"No person shall be... nor be deprived of life, liberty, or property, without due process of law; nor shall private property be taken for public use, without just compensation."
As John Adams stated it "Property must be secured, or liberty cannot exist." If they can take whatever they want to away from the currently despised minority of the rich, they can take everything away from anyone.
Less familiar, however, are these lines from the Declaration of Independence:
"He ( King George III ) has erected a multitude of new offices, and sent hither swarms of officers to harrass our people, and eat out their substance .... He has combined with others to subject us, ... imposing taxes on us without our consent."

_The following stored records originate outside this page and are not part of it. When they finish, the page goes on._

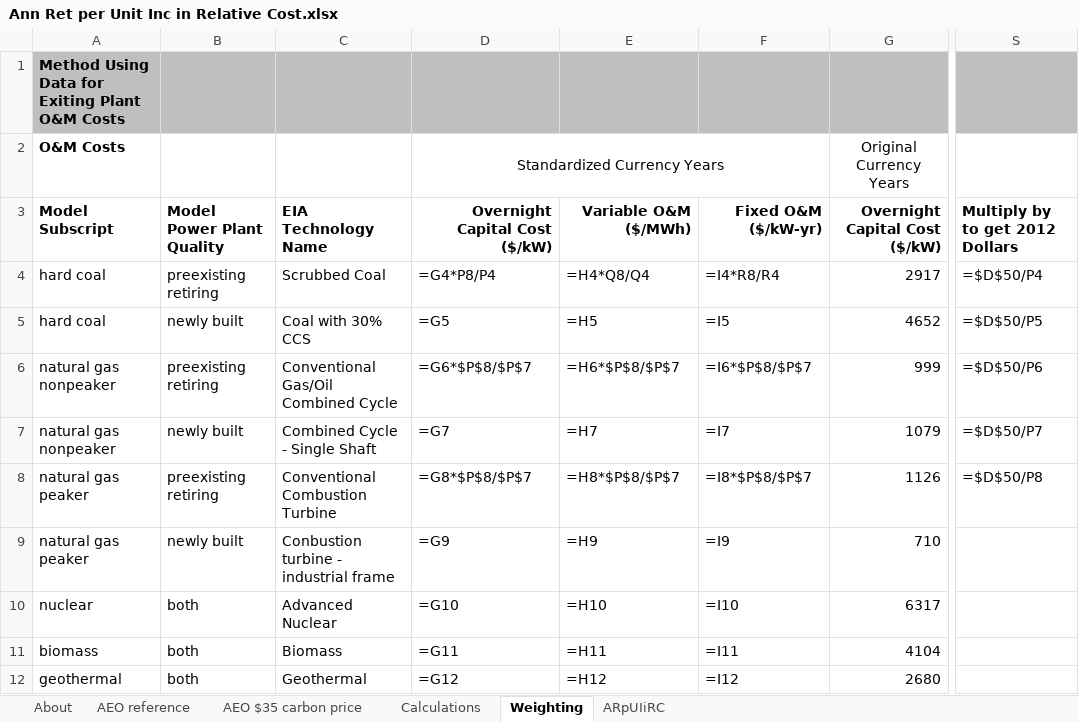
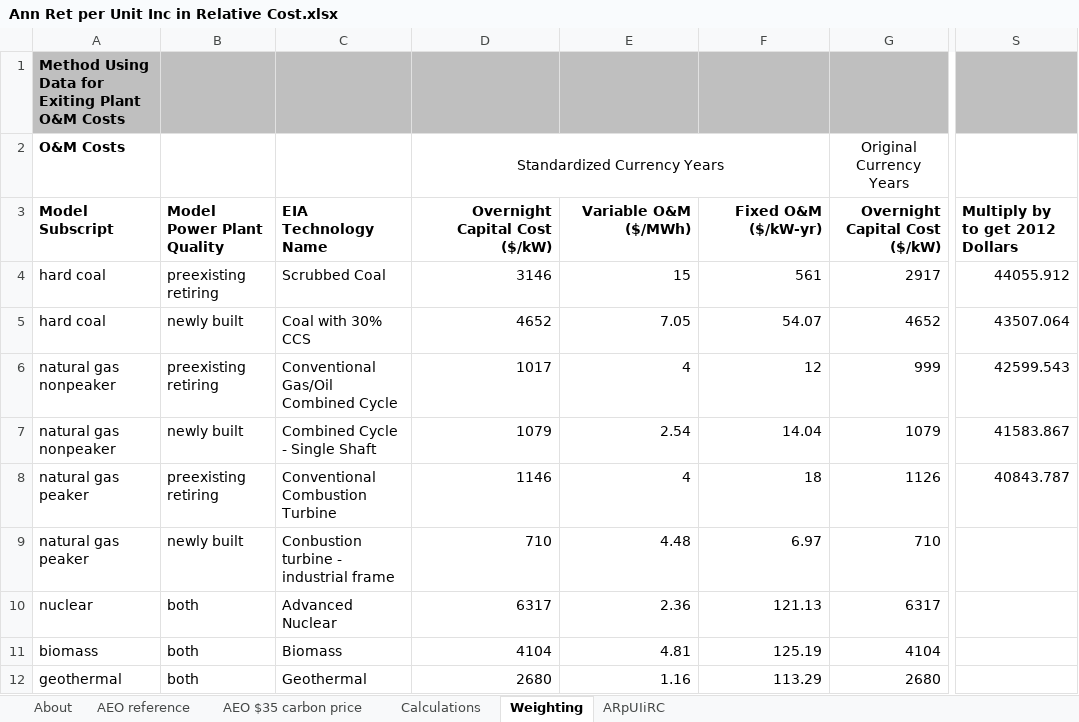
Before and after one commit to EnergyInnovation/eps-kansas, an Excel workbook: InputData/elec/ARpUIiRC/Ann Ret per Unit Inc in Relative Cost.xlsx, sheet Weighting, drawn as a sheet; only a part is shown, gaps mark what is left out; values as stored, in another font and other column widths than the file's, no borders; formulas without a stored value are shown as written; the diff covers the shown part only; the diff names each change by its address in the sheet, - before the commit and + after, or states it on an @@ line.

```diff
--- a/InputData/elec/ARpUIiRC/Ann Ret per Unit Inc in Relative Cost.xlsx (sheet Weighting)
+++ b/InputData/elec/ARpUIiRC/Ann Ret per Unit Inc in Relative Cost.xlsx (sheet Weighting)
-D4: =G4*P8/P4
+D4: 3146
-E4: =H4*Q8/Q4
+E4: 15
-F4: =I4*R8/R4
+F4: 561
-S4: =$D$50/P4
+S4: 44055.912
-D5: =G5
+D5: 4652
-E5: =H5
+E5: 7.05
-F5: =I5
+F5: 54.07
-S5: =$D$50/P5
+S5: 43507.064
-D6: =G6*$P$8/$P$7
+D6: 1017
-E6: =H6*$P$8/$P$7
+E6: 4
-F6: =I6*$P$8/$P$7
+F6: 12
-S6: =$D$50/P6
+S6: 42599.543
-D7: =G7
+D7: 1079
-E7: =H7
+E7: 2.54
-F7: =I7
+F7: 14.04
-S7: =$D$50/P7
+S7: 41583.867
-D8: =G8*$P$8/$P$7
+D8: 1146
-E8: =H8*$P$8/$P$7
+E8: 4
-F8: =I8*$P$8/$P$7
+F8: 18
-S8: =$D$50/P8
+S8: 40843.787
-D9: =G9
+D9: 710
-E9: =H9
+E9: 4.48
-F9: =I9
+F9: 6.97
-D10: =G10
+D10: 6317
-E10: =H10
+E10: 2.36
-F10: =I10
+F10: 121.13
-D11: =G11
+D11: 4104
-E11: =H11
+E11: 4.81
-F11: =I11
+F11: 125.19
-D12: =G12
+D12: 2680
-E12: =H12
+E12: 1.16
-F12: =I12
+F12: 113.29
```
Also changed, not shown: 50 edited cells elsewhere in this sheet, sheet Calculations, sheet ARpUIiRC, InputData/elec/BGDPbES/BAU Guaranteed Dispatch Perc by Elec Source.xlsx, WebAppData.xlsx, 9 other files.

James Madison wrote about this problem extensively in the Federalist Papers #51
It is of great importance in a republic not only to guard the society against the oppression of its rulers, but to guard one part of the society against the injustice of the other part. Different interests necessarily exist in different classes of citizens. If a majority be united by a common interest, the rights of the minority will be insecure.Their solution was to depend on the tension between many different and divergent interest groups, who they hoped could never form stable majorities. We have however formed such a majority. The fact that a constituency has been formed with nearly half (43-47%) the citizens who pay no federal tax, or in fact receive benefit from the federal government. Join to that the more socialist wing of liberal ideology, exemplified by self described socialist Senator Bernie Sanders of Vermont. This coalition is very willing to say "tax the other guy".
"In framing a government which is to be administered by men over men, the great difficulty lies in this: you must first enable the government to control the governed; and in the next place oblige it to control itself. A dependence on the people is, no doubt, the primary control on the government; but experience has taught mankind the necessity of auxiliary precautions."

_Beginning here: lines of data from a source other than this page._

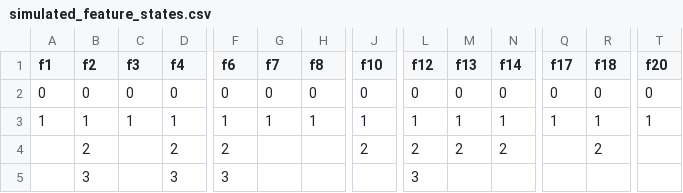
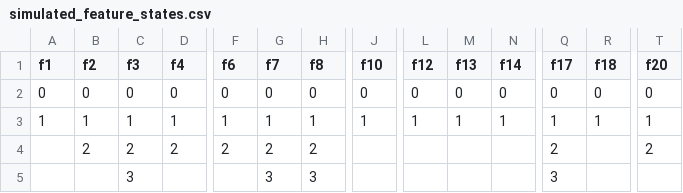
Before and after one commit to NicoNeureiter/sBayes, a CSV file: experiments/mobility_behaviour/data/features/simulated_feature_states.csv, drawn as a sheet; only a part is shown, gaps mark what is left out; removed rows and columns are numbered as before the commit, all else as after; rows hold the shown columns only; the diff names each change by its address in the sheet, - before the commit and + after, or states it on an @@ line.

```diff
--- a/experiments/mobility_behaviour/data/features/simulated_feature_states.csv
+++ b/experiments/mobility_behaviour/data/features/simulated_feature_states.csv
-C4 (f3): (empty)
+C4 (f3): 2
-G4 (f7): (empty)
+G4 (f7): 2
-H4 (f8): (empty)
+H4 (f8): 2
-J4 (f10): 2
+J4 (f10): (empty)
-L4 (f12): 2
+L4 (f12): (empty)
-M4 (f13): 2
+M4 (f13): (empty)
-N4 (f14): 2
+N4 (f14): (empty)
-Q4 (f17): (empty)
+Q4 (f17): 2
-R4 (f18): 2
+R4 (f18): (empty)
-T4 (f20): (empty)
+T4 (f20): 2
-row 5:  | 3 |  | 3 | 3 |  |  |  | 3
+row 5:  |  | 3 |  |  | 3 | 3 |  |  |  |  | 3
```
Also changed, not shown: experiments/mobility_behaviour/simulation/canvas_mobility.csv.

This policy of supplying, by opposite and rival interests, the defect of better motives, might be traced through the whole system of human affairs, private as well as public. We see it particularly displayed in all the subordinate distributions of power, where the constant aim is to divide and arrange the several offices in such a manner as that each may be a check on the other -- that the private interest of every individual may be a sentinel over the public rights. These inventions of prudence cannot be less requisite in the distribution of the supreme powers of the State.
If a faction consists of less than a majority, relief is supplied by the republican principle, which enables the majority to defeat its sinister views by regular vote. It may clog the administration, it may convulse the society; but it will be unable to execute and mask its violence under the forms of the Constitution. When a majority is included in a faction, the form of popular government, on the other hand, enables it to sacrifice to its ruling passion or interest both the public good and the rights of other citizens
There are two quotes that seem a fitting summary for this
Thomas Jefferson "I predict future happiness for Americans if they can prevent the government from wasting the labors of the people under the pretense of taking care of them."and
"But you must remember, my fellow-citizens, that eternal vigilance by the people is the price of liberty, and that you must pay the price if you wish to secure the blessing. It behooves you, therefore, to be watchful in your States as well as in the Federal Government." -- Andrew Jackson, Farewell Address, March 4, 1837
We must pay attention to those statements that violate the spirit of our constitution, and correct those statements that violate the letter of our constitution. Should we expect less of our constitutional representatives?